Content revision data:
§

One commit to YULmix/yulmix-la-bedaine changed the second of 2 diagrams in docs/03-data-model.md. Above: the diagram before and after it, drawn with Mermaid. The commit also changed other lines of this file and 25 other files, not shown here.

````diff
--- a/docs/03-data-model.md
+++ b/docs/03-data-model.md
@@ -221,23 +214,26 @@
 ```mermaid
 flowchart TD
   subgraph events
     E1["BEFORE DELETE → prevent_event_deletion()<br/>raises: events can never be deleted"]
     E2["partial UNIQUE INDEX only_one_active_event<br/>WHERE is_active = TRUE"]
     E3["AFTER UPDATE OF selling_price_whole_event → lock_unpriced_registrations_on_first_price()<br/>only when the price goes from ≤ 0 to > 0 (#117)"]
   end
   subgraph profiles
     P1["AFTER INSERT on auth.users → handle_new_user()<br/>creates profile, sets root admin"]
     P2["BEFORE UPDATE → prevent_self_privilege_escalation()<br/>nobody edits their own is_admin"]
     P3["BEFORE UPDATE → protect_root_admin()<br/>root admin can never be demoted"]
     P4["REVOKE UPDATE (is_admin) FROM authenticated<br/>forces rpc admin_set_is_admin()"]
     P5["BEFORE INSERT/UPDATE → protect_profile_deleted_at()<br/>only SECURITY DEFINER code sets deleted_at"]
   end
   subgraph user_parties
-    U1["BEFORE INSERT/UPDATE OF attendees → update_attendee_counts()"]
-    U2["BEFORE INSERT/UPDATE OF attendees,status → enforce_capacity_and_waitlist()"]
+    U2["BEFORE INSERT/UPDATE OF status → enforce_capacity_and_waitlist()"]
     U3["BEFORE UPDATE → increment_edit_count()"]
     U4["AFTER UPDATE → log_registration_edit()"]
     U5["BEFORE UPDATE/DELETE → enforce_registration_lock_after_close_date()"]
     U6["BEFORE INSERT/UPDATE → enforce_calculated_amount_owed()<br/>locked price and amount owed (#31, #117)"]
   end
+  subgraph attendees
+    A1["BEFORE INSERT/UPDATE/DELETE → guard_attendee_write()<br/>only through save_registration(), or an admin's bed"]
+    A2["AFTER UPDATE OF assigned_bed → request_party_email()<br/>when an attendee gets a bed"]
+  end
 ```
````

§

Instructions to follow ::
Going through the records above, count the lines that hold "never" and answer with the count alone.

Response to this exercise ::
2